Show all lines of the listing that hold the word "csharp".

++++++++++

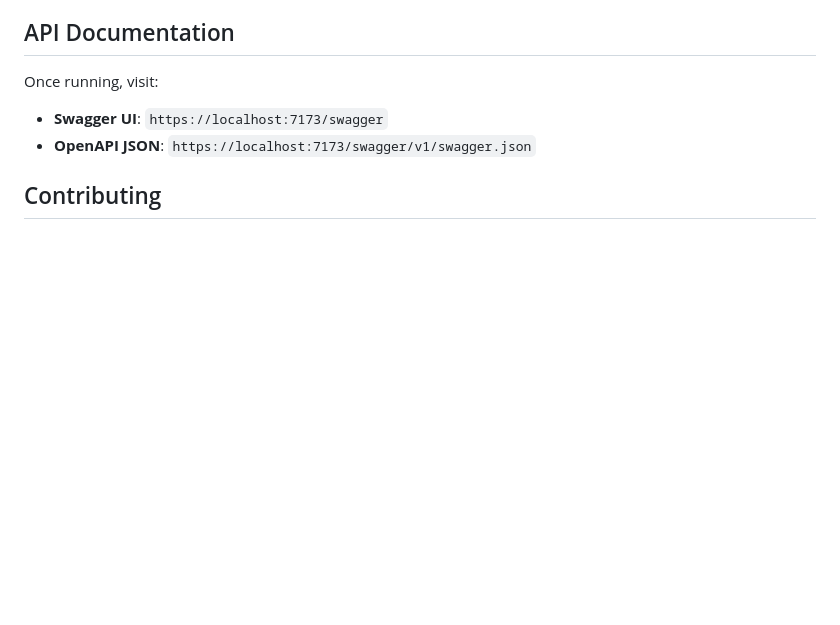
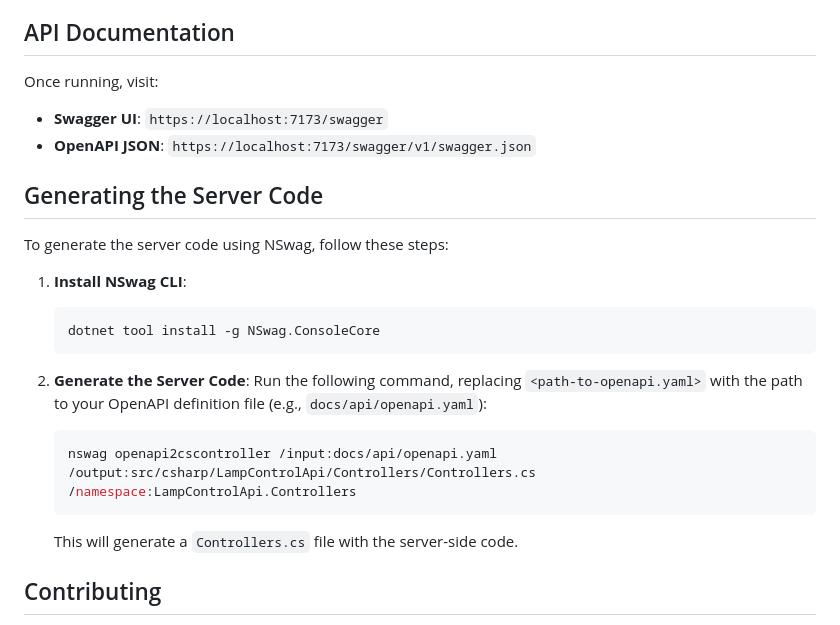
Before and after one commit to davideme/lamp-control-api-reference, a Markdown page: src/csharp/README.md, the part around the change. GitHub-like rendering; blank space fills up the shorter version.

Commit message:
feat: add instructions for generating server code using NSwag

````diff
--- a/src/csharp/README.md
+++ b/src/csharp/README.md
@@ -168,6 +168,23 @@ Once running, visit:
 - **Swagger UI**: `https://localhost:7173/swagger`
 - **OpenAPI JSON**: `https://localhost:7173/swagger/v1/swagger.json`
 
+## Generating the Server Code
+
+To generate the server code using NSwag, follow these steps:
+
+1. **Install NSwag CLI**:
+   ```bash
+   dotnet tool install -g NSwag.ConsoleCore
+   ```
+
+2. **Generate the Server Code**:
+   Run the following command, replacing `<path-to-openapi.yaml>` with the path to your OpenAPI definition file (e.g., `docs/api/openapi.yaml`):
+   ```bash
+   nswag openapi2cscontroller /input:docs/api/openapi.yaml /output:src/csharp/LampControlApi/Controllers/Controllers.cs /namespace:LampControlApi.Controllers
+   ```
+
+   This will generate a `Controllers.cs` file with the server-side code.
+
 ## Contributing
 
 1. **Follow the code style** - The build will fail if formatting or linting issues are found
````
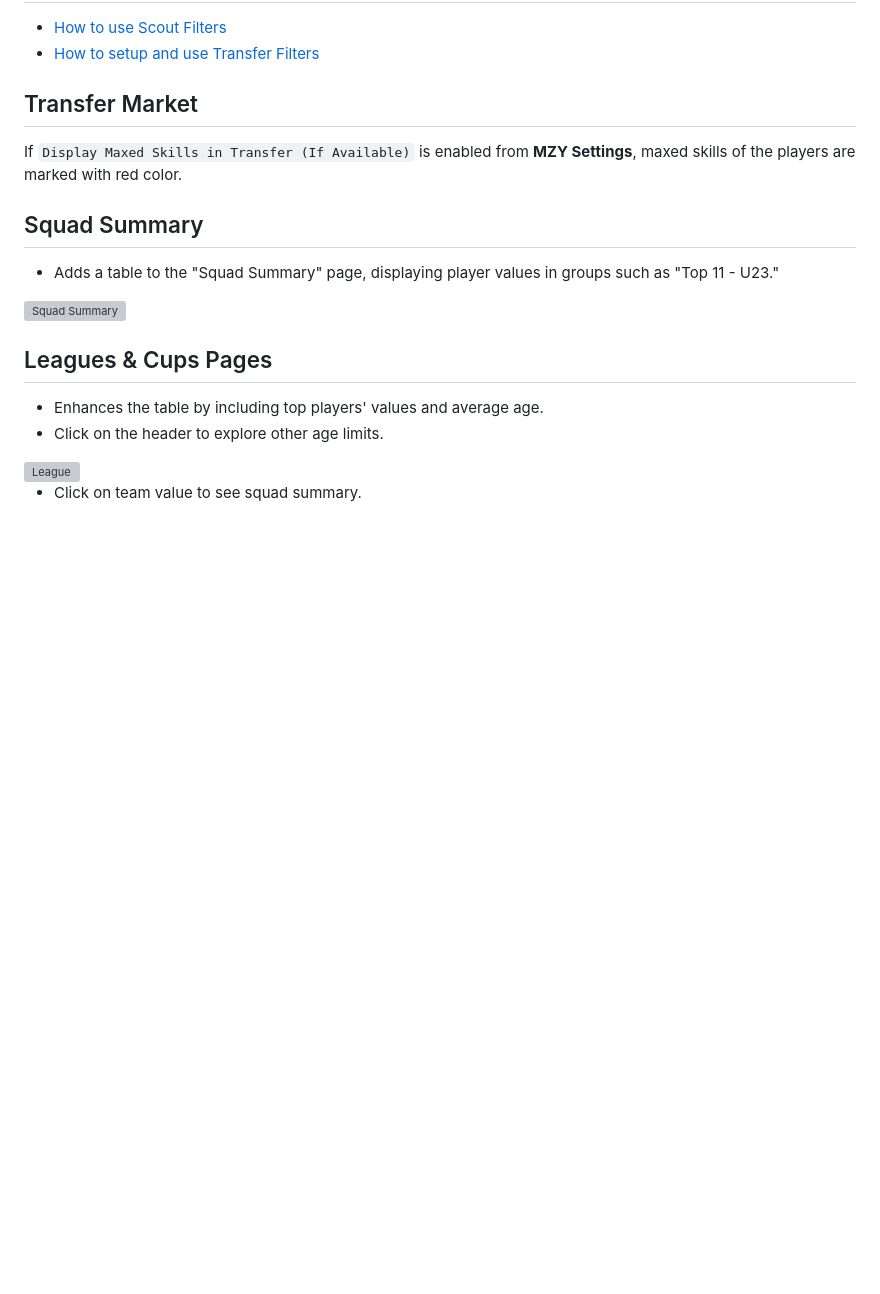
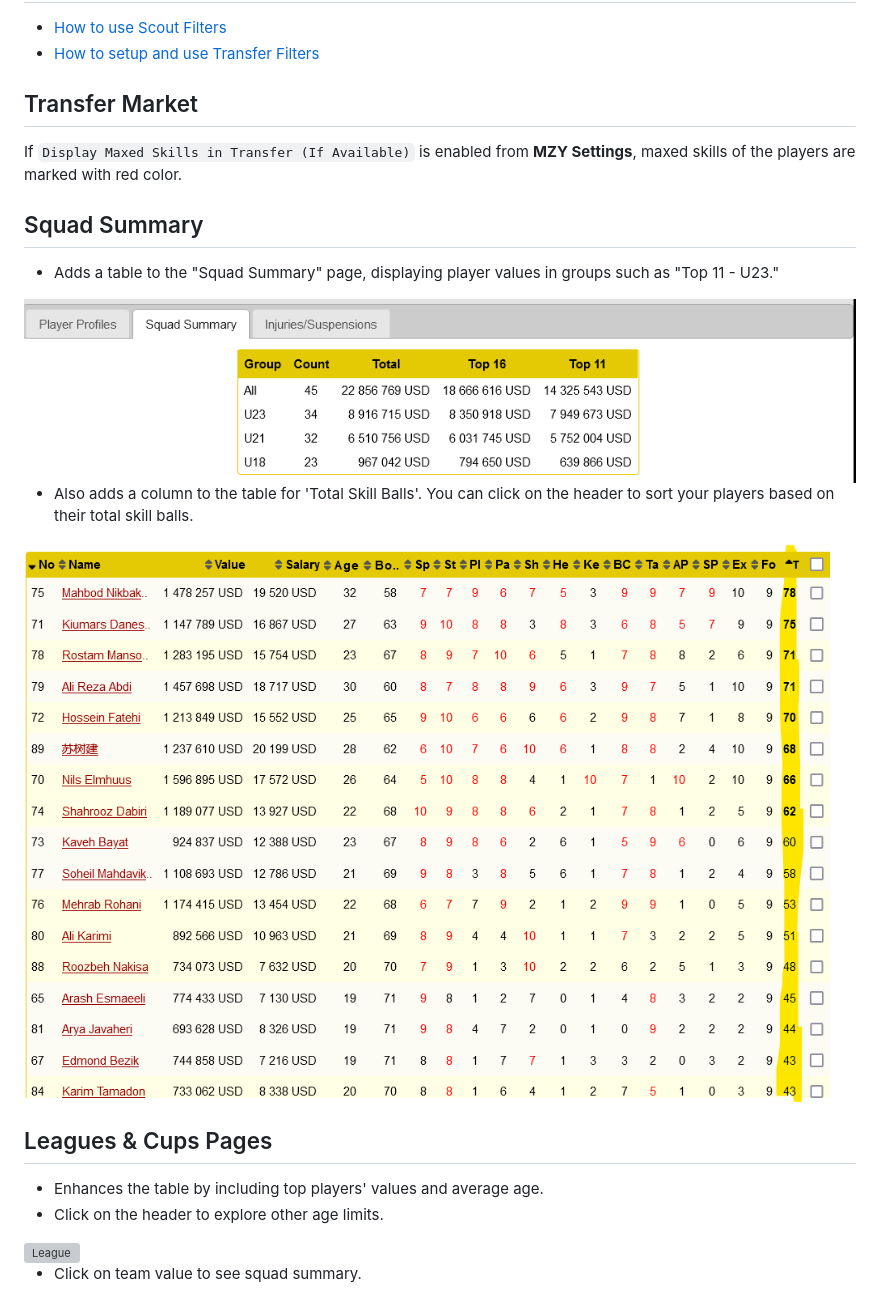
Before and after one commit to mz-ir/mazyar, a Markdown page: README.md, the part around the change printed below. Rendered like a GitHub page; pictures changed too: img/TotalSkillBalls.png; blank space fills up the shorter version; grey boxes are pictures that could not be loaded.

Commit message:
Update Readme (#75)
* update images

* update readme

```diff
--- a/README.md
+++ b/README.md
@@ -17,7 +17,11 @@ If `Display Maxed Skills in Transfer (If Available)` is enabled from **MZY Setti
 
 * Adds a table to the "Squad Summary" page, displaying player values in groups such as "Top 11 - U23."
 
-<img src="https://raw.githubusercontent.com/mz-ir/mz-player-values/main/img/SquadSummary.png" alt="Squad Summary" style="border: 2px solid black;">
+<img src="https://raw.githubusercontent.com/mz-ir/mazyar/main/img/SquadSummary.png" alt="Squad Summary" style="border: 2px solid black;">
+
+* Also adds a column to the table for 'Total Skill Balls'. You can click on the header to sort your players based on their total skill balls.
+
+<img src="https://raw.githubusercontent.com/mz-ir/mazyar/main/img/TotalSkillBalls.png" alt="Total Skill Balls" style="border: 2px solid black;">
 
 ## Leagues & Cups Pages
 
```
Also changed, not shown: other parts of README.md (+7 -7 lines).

++++++++++

## RESPONSE TO THIS EXERCISE:
Before and after one commit to davideme/lamp-control-api-reference, a Markdown page: src/csharp/README.md, the part around the change. GitHub-like rendering; blank space fills up the shorter version.
--- a/src/csharp/README.md
+++ b/src/csharp/README.md
+   nswag openapi2cscontroller /input:docs/api/openapi.yaml /output:src/csharp/LampControlApi/Controllers/Controllers.cs /namespace:LampControlApi.Controllers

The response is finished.